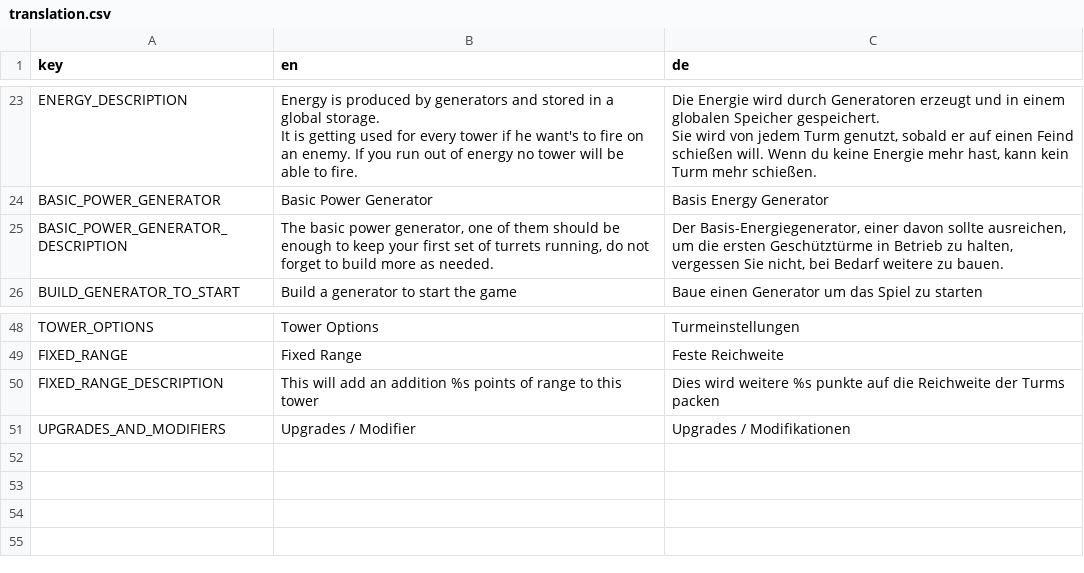
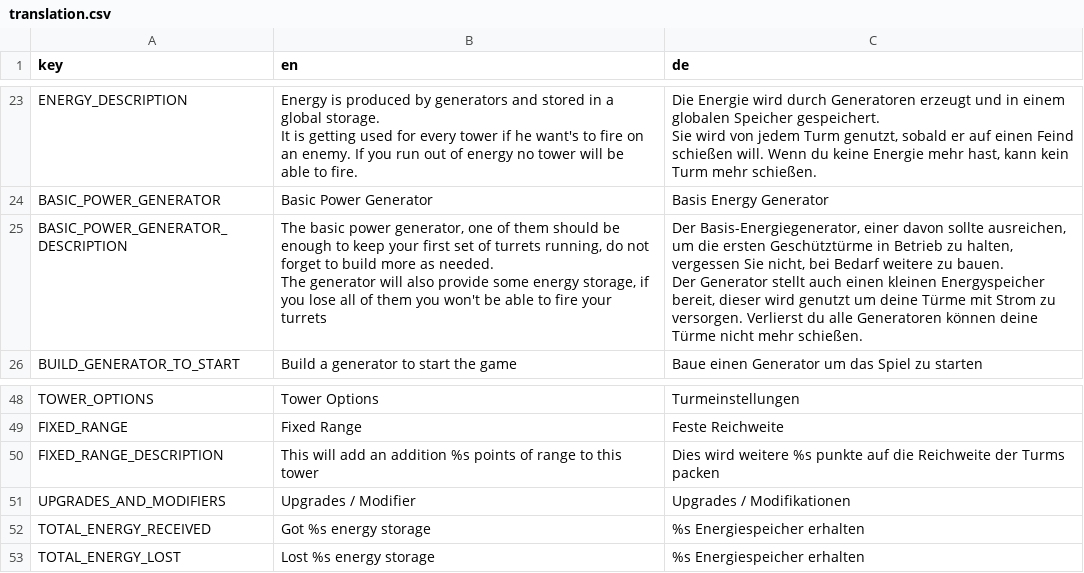
Before and after one commit to D-Generation-S/shatterpoint, a CSV file: translation.csv, drawn as a sheet; only a part is shown, gaps mark what is left out.

Commit message:
feat: add power storage to generator
Generators will now provide power storage to the player, without those
the player cannot store any power and therefore shoot

```diff
--- a/translation.csv
+++ b/translation.csv
@@ -36,3 +36,7 @@ Sie wird von jedem Turm genutzt, sobald er auf einen Feind schießen will. Wenn
 BASIC_POWER_GENERATOR;Basic Power Generator;Basis Energy Generator
-BASIC_POWER_GENERATOR_DESCRIPTION;The basic power generator, one of them should be enough to keep your first set of turrets running, do not forget to build more as needed.;Der Basis-Energiegenerator, einer davon sollte ausreichen, um die ersten Geschütztürme in Betrieb zu halten, vergessen Sie nicht, bei Bedarf weitere zu bauen.
+BASIC_POWER_GENERATOR_DESCRIPTION;"The basic power generator, one of them should be enough to keep your first set of turrets running, do not forget to build more as needed.
+
+The generator will also provide some energy storage, if you lose all of them you won't be able to fire your turrets";"Der Basis-Energiegenerator, einer davon sollte ausreichen, um die ersten Geschütztürme in Betrieb zu halten, vergessen Sie nicht, bei Bedarf weitere zu bauen.
+
+Der Generator stellt auch einen kleinen Energyspeicher bereit, dieser wird genutzt um deine Türme mit Strom zu versorgen. Verlierst du alle Generatoren können deine Türme nicht mehr schießen."
 BUILD_GENERATOR_TO_START;Build a generator to start the game;Baue einen Generator um das Spiel zu starten
@@ -67 +71,3 @@ FIXED_RANGE_DESCRIPTION;This will add an addition %s points of range to this tow
 UPGRADES_AND_MODIFIERS;Upgrades / Modifier;Upgrades / Modifikationen
+TOTAL_ENERGY_RECEIVED;Got %s energy storage;%s Energiespeicher erhalten
+TOTAL_ENERGY_LOST;Lost %s energy storage;%s Energiespeicher erhalten
```
Also changed, not shown: 14 other files.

────

Retype the entries above word for word, minus any images.

Before and after one commit to D-Generation-S/shatterpoint, a CSV file: translation.csv, drawn as a sheet; only a part is shown, gaps mark what is left out.

Commit message:
feat: add power storage to generator
Generators will now provide power storage to the player, without those
the player cannot store any power and therefore shoot

```diff
--- a/translation.csv
+++ b/translation.csv
@@ -36,3 +36,7 @@ Sie wird von jedem Turm genutzt, sobald er auf einen Feind schießen will. Wenn
 BASIC_POWER_GENERATOR;Basic Power Generator;Basis Energy Generator
-BASIC_POWER_GENERATOR_DESCRIPTION;The basic power generator, one of them should be enough to keep your first set of turrets running, do not forget to build more as needed.;Der Basis-Energiegenerator, einer davon sollte ausreichen, um die ersten Geschütztürme in Betrieb zu halten, vergessen Sie nicht, bei Bedarf weitere zu bauen.
+BASIC_POWER_GENERATOR_DESCRIPTION;"The basic power generator, one of them should be enough to keep your first set of turrets running, do not forget to build more as needed.
+
+The generator will also provide some energy storage, if you lose all of them you won't be able to fire your turrets";"Der Basis-Energiegenerator, einer davon sollte ausreichen, um die ersten Geschütztürme in Betrieb zu halten, vergessen Sie nicht, bei Bedarf weitere zu bauen.
+
+Der Generator stellt auch einen kleinen Energyspeicher bereit, dieser wird genutzt um deine Türme mit Strom zu versorgen. Verlierst du alle Generatoren können deine Türme nicht mehr schießen."
 BUILD_GENERATOR_TO_START;Build a generator to start the game;Baue einen Generator um das Spiel zu starten
@@ -67 +71,3 @@ FIXED_RANGE_DESCRIPTION;This will add an addition %s points of range to this tow
 UPGRADES_AND_MODIFIERS;Upgrades / Modifier;Upgrades / Modifikationen
+TOTAL_ENERGY_RECEIVED;Got %s energy storage;%s Energiespeicher erhalten
+TOTAL_ENERGY_LOST;Lost %s energy storage;%s Energiespeicher erhalten
```
Also changed, not shown: 14 other files.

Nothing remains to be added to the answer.